When I was a kid we had a dog named Simon, a big red dog too shy to bark. He had a habit of placing his paw on your arm when he wanted you to admire him, over and over, the paw, his winning amber eyes. Simon liked pumpkin pie. He liked all kinds of food not good for him. He ate two velvet dresses that my mother had nearly finished sewing for my sister and me: one burgundy, one blue.
In those days, you didn’t have to keep a dog penned up, and Simon was free to roam the back lanes all afternoon, nosing tin garbage cans till they spilled and exhumed their riches. One day, my father backed over Simon, compressing his innards. And when Simon evacuated we discovered gems from his intestinal tract that still have not decomposed in the Brady landfill. Simon was okay: it was a very small car.

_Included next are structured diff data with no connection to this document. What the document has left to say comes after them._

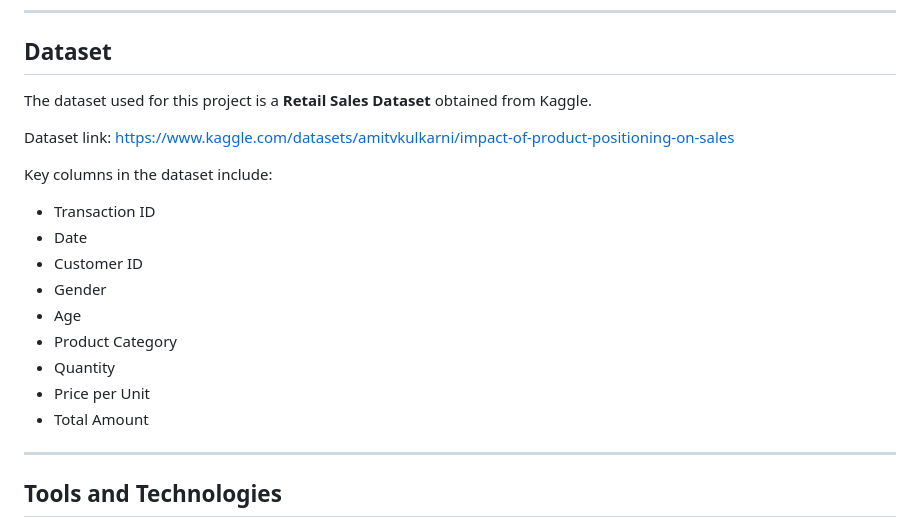
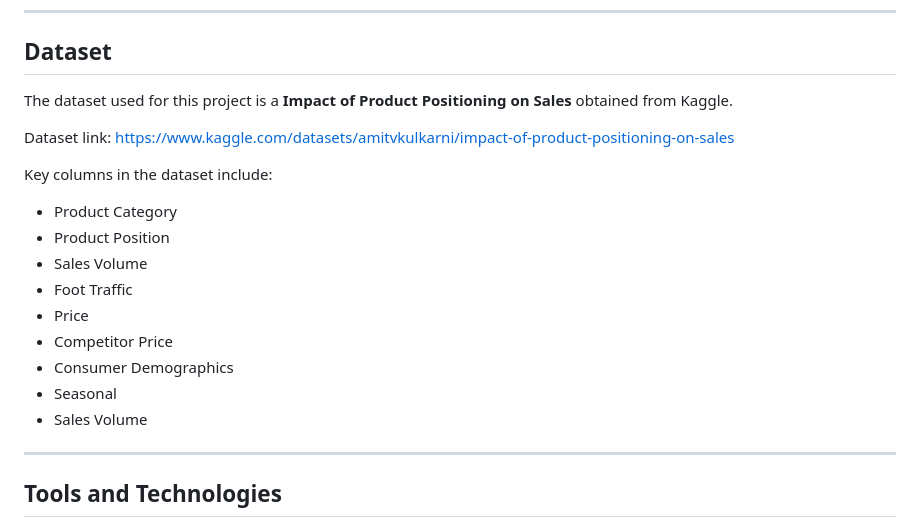
Before and after one commit to ADITYAKIRAN890/strategic-product-placement-analysis, a Markdown page: README.md, the part around the change. Drawn GitHub-style.

```diff
--- a/README.md
+++ b/README.md
@@ -23,22 +23,22 @@ By visualizing this data, businesses can improve product placement strategies an
 
 ## Dataset
 
-The dataset used for this project is a **Retail Sales Dataset** obtained from Kaggle.
+The dataset used for this project is a **Impact of Product Positioning on Sales** obtained from Kaggle.
 
 Dataset link:
 https://www.kaggle.com/datasets/amitvkulkarni/impact-of-product-positioning-on-sales
 
 Key columns in the dataset include:
 
-* Transaction ID
-* Date
-* Customer ID
-* Gender
-* Age
 * Product Category
-* Quantity
-* Price per Unit
-* Total Amount
+* Product Position
+* Sales Volume
+* Foot Traffic
+* Price
+* Competitor Price
+* Consumer Demographics
+* Seasonal
+* Sales Volume
 
 ---
 
```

He was a simple dog who felt things keenly, and my family responded to him with unmixed devotion. Except when he was in the way. Maybe that’s when I began dimly to understand the class system. My mother always said, “Simon gives us a focus for our love.” And sometimes, when there is no time for love, the servant of our love must go away. When we needed Simon to go away we would say, “G’wan.” Go on. “G’wan, Simon.”
We had a beat-up baby grand piano in the living room where my dad played Tchaikovsky till his knees gave out (he needed reverb in the sustain pedal). The piano then turned into our inside-doghouse. A lovely old instrument, it became the “G’wan.”
“G’wan,” we said to Simon.
Simon went under the piano.
And so the patterns of my life began to take shape.
I had to write a history essay for Grade 11. Simon was under the piano, and I was in my room struggling with the American Revolution. We were both in our G’wans.
I have been illegitimately lucky, and unlikeable, in my stubborn insistence on my own G’wan through all these decades, in almost countless homes, through thicks and through thins.
Right now, I’m sitting in my current G’wan. It’s ordinary. Messy. I can’t explain why I love to be here (and don’t need to: I’m writing for writers and readers), down under the sounds of everything. My listening abode. I even eat breakfast here. I come here when I can’t sleep, most nights.
A desk and chair, listening. It’s where everything that has already happened can be heard by all that will be new.